TASK DETAILS —
From the entries that follow, copy every line with the word "summary".

Source data:
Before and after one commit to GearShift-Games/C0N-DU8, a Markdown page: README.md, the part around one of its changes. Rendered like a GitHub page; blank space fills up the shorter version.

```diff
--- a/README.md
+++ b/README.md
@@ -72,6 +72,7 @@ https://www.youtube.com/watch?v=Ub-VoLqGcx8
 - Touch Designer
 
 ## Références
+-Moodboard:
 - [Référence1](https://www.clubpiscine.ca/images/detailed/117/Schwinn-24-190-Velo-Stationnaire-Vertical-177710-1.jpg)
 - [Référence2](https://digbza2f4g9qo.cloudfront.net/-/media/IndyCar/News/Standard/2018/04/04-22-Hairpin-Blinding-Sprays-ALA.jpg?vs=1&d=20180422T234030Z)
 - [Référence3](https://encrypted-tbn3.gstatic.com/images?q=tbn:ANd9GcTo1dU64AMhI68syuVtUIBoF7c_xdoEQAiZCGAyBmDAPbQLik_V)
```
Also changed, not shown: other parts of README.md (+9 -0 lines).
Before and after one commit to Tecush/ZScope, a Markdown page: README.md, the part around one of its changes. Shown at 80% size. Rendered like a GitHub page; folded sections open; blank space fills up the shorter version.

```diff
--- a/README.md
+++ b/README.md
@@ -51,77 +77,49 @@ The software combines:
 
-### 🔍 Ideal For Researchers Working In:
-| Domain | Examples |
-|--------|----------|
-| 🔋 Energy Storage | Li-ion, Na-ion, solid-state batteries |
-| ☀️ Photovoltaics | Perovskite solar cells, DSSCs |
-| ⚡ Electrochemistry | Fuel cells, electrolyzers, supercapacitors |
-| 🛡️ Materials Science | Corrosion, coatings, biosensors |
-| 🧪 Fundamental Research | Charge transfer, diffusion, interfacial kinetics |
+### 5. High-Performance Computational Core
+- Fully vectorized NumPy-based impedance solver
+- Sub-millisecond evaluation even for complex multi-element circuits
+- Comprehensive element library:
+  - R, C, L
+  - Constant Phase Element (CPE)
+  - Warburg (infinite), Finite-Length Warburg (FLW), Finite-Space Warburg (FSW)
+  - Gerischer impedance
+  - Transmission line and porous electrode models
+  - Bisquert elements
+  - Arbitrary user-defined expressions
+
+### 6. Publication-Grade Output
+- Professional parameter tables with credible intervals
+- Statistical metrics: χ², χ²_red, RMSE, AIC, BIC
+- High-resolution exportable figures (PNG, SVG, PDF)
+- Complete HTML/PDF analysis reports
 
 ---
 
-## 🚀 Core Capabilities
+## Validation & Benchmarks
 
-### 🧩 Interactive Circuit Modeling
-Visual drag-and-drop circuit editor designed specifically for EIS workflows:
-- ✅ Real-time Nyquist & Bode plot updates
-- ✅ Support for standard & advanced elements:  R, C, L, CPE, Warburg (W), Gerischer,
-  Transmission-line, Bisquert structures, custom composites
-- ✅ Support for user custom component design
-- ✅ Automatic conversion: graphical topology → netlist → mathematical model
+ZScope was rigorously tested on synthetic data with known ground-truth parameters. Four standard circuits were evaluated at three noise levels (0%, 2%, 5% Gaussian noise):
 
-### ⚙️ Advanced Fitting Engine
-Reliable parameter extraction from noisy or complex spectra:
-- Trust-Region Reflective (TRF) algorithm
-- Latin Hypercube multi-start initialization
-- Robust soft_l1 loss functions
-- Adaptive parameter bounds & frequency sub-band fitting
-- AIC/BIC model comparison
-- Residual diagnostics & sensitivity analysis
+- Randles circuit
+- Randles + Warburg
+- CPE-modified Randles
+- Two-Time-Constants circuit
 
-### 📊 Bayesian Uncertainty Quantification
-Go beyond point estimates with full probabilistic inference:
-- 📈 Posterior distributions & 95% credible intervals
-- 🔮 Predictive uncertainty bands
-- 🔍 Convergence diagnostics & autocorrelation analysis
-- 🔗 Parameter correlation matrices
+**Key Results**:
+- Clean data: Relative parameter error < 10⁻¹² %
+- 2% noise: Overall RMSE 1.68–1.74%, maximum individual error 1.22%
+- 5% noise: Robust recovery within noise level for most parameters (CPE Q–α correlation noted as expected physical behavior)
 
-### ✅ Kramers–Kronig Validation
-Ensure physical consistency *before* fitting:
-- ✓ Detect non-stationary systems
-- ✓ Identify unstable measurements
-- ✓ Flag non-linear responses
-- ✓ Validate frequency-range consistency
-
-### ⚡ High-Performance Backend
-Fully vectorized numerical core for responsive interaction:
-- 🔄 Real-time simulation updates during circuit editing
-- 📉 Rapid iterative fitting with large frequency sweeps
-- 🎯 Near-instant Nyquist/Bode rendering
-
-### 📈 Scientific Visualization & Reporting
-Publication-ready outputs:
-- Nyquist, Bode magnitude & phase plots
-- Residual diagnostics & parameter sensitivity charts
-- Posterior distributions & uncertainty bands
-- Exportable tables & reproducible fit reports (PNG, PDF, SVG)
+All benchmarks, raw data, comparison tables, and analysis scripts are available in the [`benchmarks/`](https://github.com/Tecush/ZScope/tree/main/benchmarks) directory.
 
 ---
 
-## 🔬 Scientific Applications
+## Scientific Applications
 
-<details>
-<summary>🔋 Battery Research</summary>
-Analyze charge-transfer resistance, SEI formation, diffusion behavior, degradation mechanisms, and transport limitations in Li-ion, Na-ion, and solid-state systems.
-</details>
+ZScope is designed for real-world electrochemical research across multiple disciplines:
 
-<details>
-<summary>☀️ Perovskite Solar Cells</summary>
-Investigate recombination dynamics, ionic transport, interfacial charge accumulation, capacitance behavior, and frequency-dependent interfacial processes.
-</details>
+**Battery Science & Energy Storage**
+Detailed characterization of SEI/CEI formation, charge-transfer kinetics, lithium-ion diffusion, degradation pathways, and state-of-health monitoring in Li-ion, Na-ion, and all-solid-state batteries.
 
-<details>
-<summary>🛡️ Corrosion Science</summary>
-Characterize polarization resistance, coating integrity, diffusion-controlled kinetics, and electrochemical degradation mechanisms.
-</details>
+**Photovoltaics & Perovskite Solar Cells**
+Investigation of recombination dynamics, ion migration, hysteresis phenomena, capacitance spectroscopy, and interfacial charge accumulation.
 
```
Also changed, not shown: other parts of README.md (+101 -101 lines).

RESULT OF THE EXERCISE —
-<summary>🔋 Battery Research</summary>
-<summary>☀️ Perovskite Solar Cells</summary>
-<summary>🛡️ Corrosion Science</summary>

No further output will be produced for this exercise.